The most festive season of the year in Israel continues! We are approaching Sukkot, also known as the Festival of Booths or Feast of Tabernacles, which lasts an entire week. Preparations for this big holiday are already way underway! In Israel, the Jewish people usually start building booths already around Rosh HaShanah.
Sukkot celebrates the earth’s harvest (Deuteronomy 6:13-15) and it is a time to thank God for His blessings. But more importantly, Sukkot commemorates Israel’s deliverance from Egypt, as described in Leviticus 23:34-44.
Seven Days in Booths
God led His people through the desert, protected them, provided for them and healed them. Wandering in the desert, the Hebrews camped along the way, that is why God commanded Israel to build and live in temporary “dwellings” for a week at this time of year. The booths or tents are also a symbol of the fact that we are sojourners on earth.
God told Moses to share with the people the following commandment:
Celebrate this as a festival to the Lord for seven days each year. This is to be a lasting ordinance for the generations to come; celebrate it in the seventh month. Live in temporary shelters for seven days: All native-born Israelites are to live in such shelters so your descendants will know that I had the Israelites live in temporary shelters when I brought them out of Egypt. I am the Lord your God.’ Leviticus 23:41-43
It is common for Israelis to share gifts and food baskets with their friends and family during the Feast of Tabernacles, similarly to the western harvest festivals, including Thanksgiving.
A Bouquet of Four

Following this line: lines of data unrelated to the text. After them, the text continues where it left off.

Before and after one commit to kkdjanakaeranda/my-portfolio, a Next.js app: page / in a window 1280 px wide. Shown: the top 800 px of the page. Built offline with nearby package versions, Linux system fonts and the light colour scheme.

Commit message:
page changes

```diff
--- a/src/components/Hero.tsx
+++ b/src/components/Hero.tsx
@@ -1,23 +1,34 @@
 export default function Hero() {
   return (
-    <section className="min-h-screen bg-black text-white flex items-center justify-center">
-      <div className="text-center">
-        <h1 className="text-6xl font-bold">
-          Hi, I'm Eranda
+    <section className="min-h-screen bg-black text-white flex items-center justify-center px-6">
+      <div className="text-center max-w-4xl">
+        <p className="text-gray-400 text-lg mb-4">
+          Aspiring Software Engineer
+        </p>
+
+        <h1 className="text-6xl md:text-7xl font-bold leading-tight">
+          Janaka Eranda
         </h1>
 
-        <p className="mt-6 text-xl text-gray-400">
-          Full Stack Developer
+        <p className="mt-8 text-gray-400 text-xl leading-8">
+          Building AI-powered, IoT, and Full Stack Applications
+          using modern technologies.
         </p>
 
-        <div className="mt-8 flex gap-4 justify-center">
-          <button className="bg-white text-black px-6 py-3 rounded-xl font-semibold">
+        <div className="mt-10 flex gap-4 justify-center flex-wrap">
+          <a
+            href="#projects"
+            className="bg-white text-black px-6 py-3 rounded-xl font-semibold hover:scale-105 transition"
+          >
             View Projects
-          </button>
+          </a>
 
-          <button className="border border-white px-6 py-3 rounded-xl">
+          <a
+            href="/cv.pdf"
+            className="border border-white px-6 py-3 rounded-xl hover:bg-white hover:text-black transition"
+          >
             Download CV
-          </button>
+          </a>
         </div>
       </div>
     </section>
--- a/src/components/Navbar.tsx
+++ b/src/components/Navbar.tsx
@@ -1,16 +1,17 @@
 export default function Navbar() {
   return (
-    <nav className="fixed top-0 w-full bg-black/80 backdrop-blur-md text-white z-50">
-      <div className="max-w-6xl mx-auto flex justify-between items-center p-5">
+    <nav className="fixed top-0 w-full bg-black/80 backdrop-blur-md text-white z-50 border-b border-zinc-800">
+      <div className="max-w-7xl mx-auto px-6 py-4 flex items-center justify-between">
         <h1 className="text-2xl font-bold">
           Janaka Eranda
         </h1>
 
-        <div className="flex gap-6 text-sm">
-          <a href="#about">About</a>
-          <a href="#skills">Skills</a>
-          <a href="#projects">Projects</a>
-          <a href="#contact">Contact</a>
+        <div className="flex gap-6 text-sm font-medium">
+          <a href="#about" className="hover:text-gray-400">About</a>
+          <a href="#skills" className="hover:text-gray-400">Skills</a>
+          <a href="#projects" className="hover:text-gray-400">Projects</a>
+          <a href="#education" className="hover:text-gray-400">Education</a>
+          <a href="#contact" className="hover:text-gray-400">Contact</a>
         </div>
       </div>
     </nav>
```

During Sukkot, the Jewish people prepare a special bouquet of four plants to wave before the Lord. It is called a Lulav and each element holds a very symbolic meaning. In the right hand we should have one palm branch, two willow branches and three myrtle branches. In our left hand we hold an Etrog (citrus fruit).
On the first day you are to take branches from luxuriant trees—from palms, willows and other leafy trees—and rejoice before the Lord your God for seven days. Leviticus 23:40
The sages of Israel saw in this bouquet a symbol of the nation’s unity. Additionally, Christian scholars saw in these four plants parallels to Jesus’ parable of the sower and the four types of soil (Matthew 13:3-9).
The noble citrus fruit, which has a strong fragrance and distinct taste, represents Israelites who carry the pleasant scent of the Torah and fulfill it – which means, they listen to the Word and live it out.
The palm branch has no smell, but palms bear a sweet fruit – dates. It represents those who do not know the Torah but strive to live well, thus honor the Scriptures without knowing them. The myrtle on the other hand has a very pleasant scent but does not bear any edible fruit. It is like those who know God’s Word but do not live according to it.
Finally, the willow, which gives neither a pleasant smell nor fruit, symbolizes those who do not know the Torah, and have not made any attempts to live their lives in a worthy and good manner.
Waving the full bouquet, the Jewish people plead before God, “Lord, take us all as we are,” and at the same time proclaim the unity of all Israel, by faith. Through God’s Word, we know that He indeed receives us as we are, but He has no intention to let us remain the same. He is faithful to teach us, transform us and help us grow.
Israel and the Nations
The message of Sukkot is also about the future – the second coming of Messiah, which will be a joyous day for those who know Him. When the Messiah comes, He will collect the harvest for the Father’s Kingdom.
In the Jewish synagogues, people often read from the Book of Zechariah, especially chapter 14 that foreshadows the return of the Messiah and His saints. It speaks of the Messiah’s reign, God’s exaltation of Jerusalem, overcoming Israel’s enemies, and all nations pilgrimaging to God’s Holy City for Sukkot.
During the Festival of Booths, the Jewish people also pray for other nations, inviting them to come to Jerusalem to celebrate together, since God already commanded Moses and the Hebrews to include the foreigner in their feasts. (Deuteronomy 16:14)
Feast of Tabernacles is a time to evaluate our past and refocus our minds on the right path. God wants each generation to remember their journey after they left Egypt:
You may say to yourself, “My power and the strength of my hands have produced this wealth for me.” But remember the Lord your God, for it is He who gives you the ability to produce wealth, and so confirms His covenant, which He swore to your ancestors, as it is today. Deuteronomy 8:17-18
The Feast of Tabernacles is a time of spiritual purification for a man and a woman who are being reconciled with God. It’s a season of overwhelming joy. The abundant crops are a reminder of God’s goodness. Israel rejoices in the miraculous protection of God who accompanied them in the desert. It is also a manifestation of total dependence on God.